*Task directions:* Report each line of the records below that holds the word "https".

====== Input data ======

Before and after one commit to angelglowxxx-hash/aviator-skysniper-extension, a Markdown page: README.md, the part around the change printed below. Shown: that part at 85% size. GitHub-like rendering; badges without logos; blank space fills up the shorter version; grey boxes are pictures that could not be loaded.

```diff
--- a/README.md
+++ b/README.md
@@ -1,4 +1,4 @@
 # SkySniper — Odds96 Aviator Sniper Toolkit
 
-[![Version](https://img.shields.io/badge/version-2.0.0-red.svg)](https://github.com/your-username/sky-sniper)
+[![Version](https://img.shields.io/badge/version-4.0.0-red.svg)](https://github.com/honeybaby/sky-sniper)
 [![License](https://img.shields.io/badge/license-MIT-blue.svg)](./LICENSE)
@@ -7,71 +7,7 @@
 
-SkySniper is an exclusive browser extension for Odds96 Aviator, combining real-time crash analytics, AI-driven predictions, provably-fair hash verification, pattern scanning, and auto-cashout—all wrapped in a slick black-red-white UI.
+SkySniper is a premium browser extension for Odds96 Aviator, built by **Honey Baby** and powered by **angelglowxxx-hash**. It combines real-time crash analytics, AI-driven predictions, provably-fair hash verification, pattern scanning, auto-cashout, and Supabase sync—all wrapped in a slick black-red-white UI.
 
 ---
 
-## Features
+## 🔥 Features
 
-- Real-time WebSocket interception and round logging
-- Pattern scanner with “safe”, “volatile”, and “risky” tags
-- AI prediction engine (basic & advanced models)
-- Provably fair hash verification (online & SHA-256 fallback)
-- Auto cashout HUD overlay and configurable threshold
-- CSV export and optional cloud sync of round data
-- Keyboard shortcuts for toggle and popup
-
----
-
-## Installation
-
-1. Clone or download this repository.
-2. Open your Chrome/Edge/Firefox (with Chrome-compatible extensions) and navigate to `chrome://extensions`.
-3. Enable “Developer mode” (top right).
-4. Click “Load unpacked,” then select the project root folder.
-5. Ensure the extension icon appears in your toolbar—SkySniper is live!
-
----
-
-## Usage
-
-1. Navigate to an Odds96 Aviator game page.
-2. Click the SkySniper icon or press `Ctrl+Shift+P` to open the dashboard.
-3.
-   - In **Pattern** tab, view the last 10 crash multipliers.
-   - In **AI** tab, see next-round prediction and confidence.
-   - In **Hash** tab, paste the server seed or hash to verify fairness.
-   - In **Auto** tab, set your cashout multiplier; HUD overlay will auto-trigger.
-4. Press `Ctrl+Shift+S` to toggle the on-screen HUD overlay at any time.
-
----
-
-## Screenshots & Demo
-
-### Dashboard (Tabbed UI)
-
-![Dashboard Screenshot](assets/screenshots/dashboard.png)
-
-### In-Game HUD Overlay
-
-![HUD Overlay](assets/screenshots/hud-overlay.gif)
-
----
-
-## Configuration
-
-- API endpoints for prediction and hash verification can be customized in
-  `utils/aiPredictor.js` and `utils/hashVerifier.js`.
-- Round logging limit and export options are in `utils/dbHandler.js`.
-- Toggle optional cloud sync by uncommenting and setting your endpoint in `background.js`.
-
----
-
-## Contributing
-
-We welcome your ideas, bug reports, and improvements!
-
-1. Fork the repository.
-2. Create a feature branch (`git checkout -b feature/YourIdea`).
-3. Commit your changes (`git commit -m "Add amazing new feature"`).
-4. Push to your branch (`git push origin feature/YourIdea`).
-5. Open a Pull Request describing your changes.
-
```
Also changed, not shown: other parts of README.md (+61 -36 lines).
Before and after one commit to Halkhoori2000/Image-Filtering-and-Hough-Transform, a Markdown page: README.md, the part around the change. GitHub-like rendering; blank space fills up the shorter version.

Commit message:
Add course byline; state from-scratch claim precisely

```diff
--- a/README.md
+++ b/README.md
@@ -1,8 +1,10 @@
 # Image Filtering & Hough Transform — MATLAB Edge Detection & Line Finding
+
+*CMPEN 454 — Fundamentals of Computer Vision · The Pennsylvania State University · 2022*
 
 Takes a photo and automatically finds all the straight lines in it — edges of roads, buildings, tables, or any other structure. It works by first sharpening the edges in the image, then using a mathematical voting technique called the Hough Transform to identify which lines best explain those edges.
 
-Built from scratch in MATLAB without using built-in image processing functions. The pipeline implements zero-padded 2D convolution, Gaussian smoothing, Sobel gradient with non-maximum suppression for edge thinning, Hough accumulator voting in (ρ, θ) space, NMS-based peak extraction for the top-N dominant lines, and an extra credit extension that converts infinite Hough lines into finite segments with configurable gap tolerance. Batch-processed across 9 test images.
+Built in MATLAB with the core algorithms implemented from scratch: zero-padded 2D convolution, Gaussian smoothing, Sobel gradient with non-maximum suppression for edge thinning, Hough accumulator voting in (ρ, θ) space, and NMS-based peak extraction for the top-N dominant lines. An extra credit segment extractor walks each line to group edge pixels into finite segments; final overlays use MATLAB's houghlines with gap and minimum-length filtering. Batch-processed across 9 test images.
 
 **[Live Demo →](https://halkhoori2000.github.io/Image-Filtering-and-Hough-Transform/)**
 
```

======

*Answer to this problem:*
-[![Version](https://img.shields.io/badge/version-2.0.0-red.svg)](https://github.com/your-username/sky-sniper)
+[![Version](https://img.shields.io/badge/version-4.0.0-red.svg)](https://github.com/honeybaby/sky-sniper)
 [![License](https://img.shields.io/badge/license-MIT-blue.svg)](./LICENSE)
 **[Live Demo →](https://halkhoori2000.github.io/Image-Filtering-and-Hough-Transform/)**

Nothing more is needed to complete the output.